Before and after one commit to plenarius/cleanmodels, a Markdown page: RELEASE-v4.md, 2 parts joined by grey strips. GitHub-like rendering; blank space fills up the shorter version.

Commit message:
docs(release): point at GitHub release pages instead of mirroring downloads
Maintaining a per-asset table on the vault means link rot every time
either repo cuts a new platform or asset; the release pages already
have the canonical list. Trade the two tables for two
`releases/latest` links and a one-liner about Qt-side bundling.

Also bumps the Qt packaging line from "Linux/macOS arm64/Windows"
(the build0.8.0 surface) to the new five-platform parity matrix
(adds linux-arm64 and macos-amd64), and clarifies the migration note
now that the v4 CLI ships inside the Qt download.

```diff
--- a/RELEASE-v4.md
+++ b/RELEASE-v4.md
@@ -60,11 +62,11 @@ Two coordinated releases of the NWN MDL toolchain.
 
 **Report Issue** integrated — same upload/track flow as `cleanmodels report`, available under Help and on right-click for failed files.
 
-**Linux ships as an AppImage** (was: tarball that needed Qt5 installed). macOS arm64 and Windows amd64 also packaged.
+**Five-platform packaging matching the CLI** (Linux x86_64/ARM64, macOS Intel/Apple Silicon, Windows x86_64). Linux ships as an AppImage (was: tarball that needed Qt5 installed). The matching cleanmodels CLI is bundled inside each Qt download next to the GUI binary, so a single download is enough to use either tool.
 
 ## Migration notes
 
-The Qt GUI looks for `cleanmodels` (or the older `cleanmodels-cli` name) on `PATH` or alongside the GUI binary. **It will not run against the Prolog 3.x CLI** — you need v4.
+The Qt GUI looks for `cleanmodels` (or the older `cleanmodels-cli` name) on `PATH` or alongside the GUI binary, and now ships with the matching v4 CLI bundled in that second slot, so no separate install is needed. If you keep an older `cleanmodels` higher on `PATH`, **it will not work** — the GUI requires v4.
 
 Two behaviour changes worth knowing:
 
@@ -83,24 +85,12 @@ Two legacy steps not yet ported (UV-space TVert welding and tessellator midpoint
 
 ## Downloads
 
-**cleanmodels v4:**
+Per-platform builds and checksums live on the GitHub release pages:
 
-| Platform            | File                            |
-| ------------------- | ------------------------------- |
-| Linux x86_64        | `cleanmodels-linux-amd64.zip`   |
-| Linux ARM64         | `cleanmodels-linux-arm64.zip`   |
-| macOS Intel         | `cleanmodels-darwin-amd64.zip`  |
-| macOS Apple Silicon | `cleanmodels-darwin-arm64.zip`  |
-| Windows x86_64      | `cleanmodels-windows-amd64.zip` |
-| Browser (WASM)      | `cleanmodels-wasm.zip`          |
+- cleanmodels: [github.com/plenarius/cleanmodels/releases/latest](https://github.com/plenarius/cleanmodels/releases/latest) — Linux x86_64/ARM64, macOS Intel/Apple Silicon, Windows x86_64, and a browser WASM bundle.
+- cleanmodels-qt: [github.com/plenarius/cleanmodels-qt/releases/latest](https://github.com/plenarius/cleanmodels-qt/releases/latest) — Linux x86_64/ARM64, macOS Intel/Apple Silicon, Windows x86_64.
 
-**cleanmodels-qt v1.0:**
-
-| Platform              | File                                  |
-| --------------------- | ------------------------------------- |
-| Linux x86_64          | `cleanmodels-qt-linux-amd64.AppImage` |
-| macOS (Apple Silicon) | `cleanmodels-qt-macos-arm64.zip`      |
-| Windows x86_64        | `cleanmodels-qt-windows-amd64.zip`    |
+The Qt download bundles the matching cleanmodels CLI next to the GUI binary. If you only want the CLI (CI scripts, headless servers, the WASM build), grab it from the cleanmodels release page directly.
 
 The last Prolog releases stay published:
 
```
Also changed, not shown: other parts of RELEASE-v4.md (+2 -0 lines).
==*==
ACTIVITY:
The expected output is the exact run of lines from the start of the entries through the line with "either repo cuts", inclusive.

COMPLETED TASK:
Before and after one commit to plenarius/cleanmodels, a Markdown page: RELEASE-v4.md, 2 parts joined by grey strips. GitHub-like rendering; blank space fills up the shorter version.

Commit message:
docs(release): point at GitHub release pages instead of mirroring downloads
Maintaining a per-asset table on the vault means link rot every time
either repo cuts a new platform or asset; the release pages already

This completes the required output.